** WORK REQUEST **
Once you have checked each line below for the word "spacer", give the number of lines that have it and nothing further.

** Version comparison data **
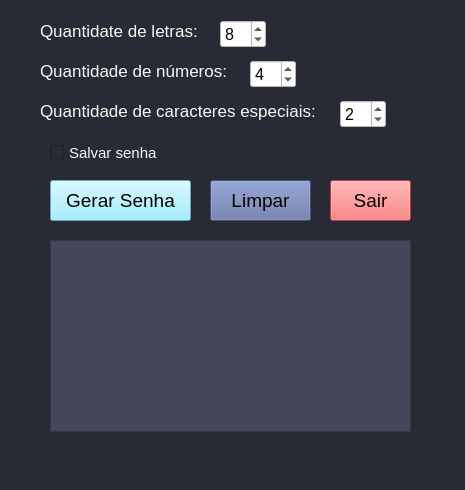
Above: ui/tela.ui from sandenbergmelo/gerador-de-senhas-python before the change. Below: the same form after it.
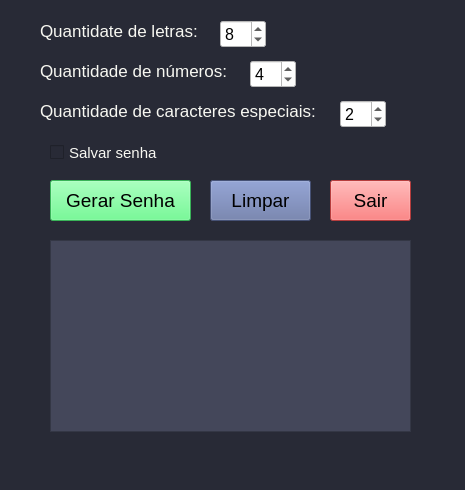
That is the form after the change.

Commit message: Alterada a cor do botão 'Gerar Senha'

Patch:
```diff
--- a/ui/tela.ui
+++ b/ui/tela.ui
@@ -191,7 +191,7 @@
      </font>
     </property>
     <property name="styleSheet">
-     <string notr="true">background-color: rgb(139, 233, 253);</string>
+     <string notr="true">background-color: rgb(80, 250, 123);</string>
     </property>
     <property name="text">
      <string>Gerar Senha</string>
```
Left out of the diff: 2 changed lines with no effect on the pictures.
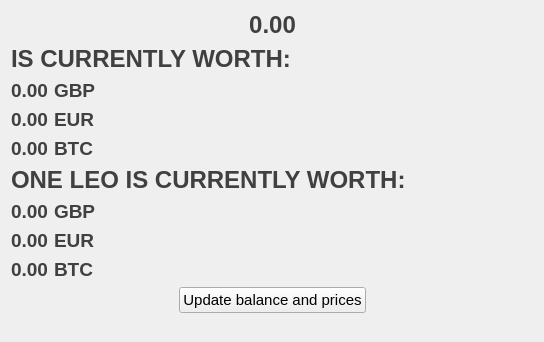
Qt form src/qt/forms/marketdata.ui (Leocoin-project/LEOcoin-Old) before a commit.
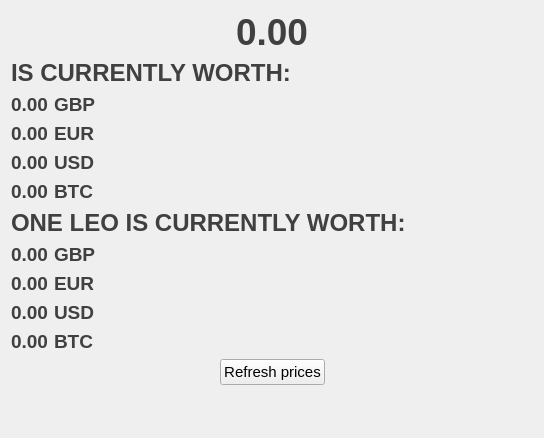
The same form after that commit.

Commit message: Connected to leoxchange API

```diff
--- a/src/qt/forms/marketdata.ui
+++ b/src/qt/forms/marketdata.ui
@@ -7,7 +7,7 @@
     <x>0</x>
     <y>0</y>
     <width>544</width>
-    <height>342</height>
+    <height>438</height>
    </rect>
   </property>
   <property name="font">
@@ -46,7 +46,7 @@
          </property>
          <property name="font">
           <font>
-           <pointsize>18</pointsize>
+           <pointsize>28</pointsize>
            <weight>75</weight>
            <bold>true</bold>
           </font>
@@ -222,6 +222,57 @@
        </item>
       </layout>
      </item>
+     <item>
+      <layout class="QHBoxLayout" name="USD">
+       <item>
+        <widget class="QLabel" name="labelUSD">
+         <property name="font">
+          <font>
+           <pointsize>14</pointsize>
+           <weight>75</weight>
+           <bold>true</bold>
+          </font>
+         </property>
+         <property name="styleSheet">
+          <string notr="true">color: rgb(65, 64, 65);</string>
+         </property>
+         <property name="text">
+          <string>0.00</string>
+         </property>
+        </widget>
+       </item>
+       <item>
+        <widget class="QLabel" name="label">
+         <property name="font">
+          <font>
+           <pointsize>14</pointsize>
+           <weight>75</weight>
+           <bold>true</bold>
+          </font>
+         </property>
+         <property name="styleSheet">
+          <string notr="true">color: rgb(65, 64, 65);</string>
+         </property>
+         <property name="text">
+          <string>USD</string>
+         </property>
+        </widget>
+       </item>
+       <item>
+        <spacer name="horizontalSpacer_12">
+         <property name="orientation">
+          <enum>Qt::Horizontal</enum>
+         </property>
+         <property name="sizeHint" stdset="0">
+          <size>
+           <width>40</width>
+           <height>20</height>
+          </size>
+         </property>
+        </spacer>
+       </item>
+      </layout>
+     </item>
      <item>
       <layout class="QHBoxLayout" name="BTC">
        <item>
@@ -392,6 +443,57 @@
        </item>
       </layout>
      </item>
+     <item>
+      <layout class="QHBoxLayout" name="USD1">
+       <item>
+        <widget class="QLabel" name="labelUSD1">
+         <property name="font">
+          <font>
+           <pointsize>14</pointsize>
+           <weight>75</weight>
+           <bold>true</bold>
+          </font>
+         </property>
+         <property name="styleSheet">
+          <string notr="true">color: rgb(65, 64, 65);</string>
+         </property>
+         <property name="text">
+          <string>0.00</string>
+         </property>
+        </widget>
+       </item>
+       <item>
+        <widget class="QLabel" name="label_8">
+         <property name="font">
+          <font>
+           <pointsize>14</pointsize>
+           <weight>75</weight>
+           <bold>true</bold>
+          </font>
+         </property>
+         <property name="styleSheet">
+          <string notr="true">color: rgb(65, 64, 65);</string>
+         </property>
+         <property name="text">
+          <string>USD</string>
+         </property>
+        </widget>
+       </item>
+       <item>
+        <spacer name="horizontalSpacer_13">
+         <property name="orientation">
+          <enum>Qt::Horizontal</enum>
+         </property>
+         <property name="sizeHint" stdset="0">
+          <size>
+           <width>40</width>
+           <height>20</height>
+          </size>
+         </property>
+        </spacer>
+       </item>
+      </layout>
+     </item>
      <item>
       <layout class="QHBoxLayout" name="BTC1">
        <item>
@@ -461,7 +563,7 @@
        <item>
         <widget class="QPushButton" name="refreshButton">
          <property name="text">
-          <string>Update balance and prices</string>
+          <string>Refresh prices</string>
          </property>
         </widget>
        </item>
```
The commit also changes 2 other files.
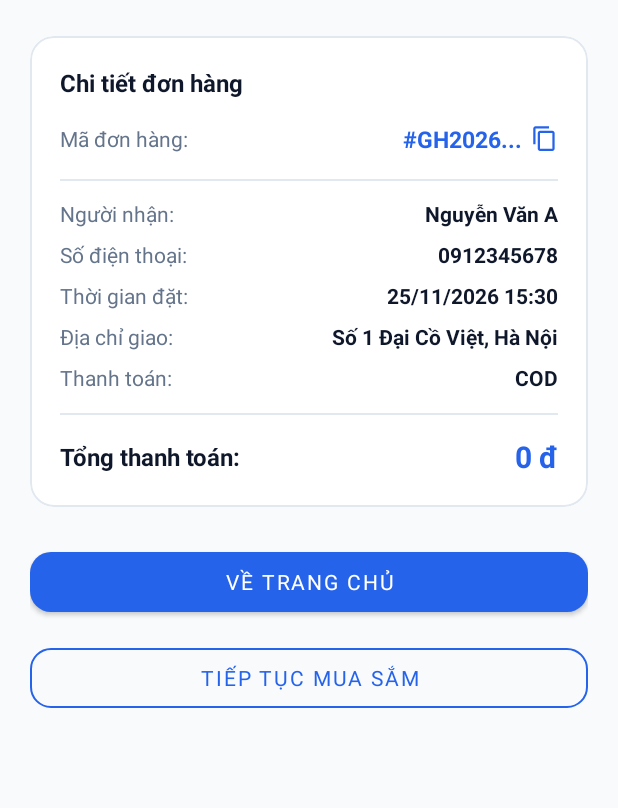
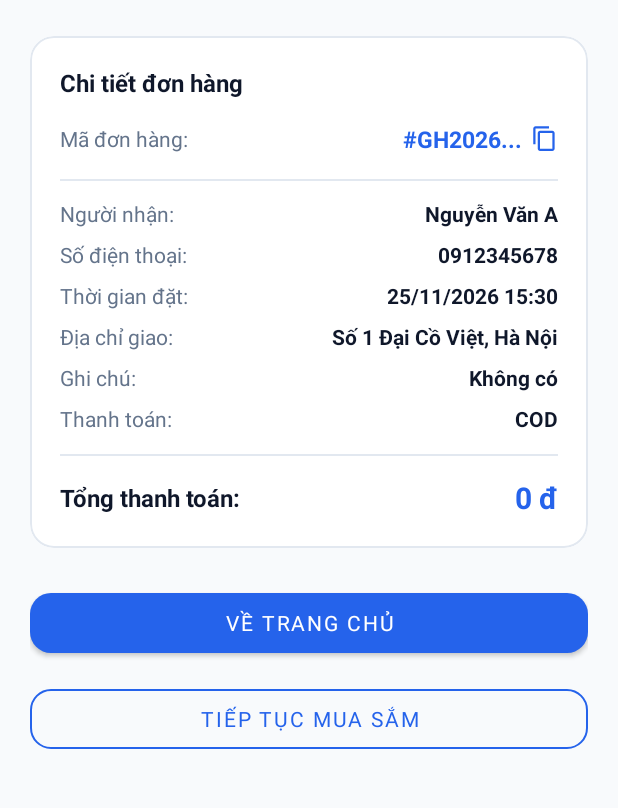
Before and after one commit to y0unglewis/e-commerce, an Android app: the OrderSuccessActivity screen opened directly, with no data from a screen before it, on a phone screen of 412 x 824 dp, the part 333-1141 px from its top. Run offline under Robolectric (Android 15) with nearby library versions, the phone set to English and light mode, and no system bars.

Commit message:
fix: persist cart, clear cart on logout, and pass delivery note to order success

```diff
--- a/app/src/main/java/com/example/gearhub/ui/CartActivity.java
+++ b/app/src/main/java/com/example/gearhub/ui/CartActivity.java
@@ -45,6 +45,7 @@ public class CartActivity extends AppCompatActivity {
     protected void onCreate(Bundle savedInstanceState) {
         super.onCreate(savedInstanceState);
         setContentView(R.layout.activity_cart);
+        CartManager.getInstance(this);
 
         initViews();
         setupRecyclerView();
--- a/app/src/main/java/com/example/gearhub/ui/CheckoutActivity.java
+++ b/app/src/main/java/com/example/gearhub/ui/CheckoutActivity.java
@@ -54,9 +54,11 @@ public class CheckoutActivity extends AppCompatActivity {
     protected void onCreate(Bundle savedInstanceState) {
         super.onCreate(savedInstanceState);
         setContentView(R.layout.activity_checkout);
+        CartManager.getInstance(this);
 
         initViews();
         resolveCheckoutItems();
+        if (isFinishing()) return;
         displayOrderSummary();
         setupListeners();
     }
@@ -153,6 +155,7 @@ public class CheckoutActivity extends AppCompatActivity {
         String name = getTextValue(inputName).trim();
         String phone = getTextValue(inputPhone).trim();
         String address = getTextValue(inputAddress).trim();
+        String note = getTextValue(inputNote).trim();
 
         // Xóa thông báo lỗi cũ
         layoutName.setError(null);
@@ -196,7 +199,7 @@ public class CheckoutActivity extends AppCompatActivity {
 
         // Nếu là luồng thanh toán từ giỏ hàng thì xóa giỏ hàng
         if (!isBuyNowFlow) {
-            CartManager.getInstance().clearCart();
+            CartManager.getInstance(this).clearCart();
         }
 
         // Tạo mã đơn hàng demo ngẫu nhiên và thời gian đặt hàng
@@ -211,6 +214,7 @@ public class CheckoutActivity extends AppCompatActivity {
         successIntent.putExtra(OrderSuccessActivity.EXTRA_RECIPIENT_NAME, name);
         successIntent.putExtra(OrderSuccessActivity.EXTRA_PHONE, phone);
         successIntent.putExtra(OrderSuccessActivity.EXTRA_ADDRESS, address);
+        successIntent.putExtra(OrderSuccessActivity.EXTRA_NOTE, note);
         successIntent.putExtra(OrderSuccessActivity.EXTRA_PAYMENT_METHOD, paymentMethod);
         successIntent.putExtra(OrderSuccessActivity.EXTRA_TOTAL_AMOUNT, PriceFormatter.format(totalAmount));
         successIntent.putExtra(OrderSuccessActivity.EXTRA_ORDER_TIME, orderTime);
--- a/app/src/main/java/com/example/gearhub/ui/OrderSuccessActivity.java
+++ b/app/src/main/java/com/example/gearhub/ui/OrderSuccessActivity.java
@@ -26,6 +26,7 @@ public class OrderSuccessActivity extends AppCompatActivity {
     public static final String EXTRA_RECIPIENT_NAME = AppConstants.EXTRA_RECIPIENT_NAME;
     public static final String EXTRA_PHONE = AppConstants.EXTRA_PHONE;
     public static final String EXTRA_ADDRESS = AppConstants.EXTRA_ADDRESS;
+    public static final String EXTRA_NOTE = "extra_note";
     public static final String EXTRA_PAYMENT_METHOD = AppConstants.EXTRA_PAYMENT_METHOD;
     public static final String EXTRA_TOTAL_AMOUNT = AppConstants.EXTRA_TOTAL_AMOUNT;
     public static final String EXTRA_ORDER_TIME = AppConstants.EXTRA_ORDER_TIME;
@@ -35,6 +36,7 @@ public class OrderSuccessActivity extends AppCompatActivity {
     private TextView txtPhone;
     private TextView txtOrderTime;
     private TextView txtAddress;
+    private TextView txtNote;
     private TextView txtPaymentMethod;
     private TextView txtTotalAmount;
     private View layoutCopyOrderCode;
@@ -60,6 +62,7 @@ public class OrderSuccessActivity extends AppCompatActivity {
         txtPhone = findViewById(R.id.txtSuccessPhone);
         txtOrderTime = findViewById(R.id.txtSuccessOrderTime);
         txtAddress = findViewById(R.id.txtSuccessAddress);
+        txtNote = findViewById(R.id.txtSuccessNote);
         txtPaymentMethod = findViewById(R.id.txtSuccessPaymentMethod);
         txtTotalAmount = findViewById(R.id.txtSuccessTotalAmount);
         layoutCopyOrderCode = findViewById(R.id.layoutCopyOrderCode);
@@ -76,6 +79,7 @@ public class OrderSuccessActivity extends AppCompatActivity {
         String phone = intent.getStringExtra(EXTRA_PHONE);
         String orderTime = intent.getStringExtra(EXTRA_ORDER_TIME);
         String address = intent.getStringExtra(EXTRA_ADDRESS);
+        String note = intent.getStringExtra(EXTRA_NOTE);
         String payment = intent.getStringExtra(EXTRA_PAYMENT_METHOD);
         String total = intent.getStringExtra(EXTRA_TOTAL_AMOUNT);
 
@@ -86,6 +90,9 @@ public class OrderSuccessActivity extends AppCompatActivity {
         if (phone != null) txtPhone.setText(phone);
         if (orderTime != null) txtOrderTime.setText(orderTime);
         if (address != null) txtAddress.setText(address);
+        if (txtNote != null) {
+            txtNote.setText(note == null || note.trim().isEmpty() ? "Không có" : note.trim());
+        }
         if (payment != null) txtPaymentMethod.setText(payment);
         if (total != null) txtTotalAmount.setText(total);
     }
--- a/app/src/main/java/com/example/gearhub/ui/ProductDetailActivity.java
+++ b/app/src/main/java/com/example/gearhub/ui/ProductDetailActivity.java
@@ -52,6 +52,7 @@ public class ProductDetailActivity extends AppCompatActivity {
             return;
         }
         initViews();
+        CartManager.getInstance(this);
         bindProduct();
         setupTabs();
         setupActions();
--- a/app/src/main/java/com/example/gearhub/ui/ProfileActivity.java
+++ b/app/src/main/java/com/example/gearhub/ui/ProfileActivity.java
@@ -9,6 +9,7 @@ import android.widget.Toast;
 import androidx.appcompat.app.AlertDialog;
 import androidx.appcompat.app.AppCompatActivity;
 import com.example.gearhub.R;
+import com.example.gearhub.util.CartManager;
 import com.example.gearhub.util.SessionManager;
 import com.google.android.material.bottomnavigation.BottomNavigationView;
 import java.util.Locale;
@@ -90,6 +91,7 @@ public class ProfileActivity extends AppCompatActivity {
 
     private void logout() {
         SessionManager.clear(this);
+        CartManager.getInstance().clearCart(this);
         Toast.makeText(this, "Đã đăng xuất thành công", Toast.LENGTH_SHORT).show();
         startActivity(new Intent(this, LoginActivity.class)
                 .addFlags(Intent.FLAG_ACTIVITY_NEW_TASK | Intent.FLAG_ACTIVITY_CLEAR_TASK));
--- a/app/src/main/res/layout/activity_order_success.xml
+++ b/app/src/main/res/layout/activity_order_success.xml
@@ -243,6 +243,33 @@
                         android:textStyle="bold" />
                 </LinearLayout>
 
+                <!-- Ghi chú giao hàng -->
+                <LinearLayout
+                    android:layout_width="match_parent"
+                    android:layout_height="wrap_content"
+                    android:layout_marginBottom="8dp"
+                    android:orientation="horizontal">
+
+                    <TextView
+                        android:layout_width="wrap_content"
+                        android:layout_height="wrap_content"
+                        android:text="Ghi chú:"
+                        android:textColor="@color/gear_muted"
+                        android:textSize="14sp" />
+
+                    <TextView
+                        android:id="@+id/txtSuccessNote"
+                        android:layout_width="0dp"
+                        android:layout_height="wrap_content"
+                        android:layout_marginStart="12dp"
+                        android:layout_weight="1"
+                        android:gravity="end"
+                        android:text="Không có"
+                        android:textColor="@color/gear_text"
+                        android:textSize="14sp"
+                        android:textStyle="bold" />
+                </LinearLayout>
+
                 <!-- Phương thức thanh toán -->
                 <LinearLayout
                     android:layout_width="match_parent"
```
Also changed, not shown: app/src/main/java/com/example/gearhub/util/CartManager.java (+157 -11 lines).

** ANSWER TO THIS TASK **
4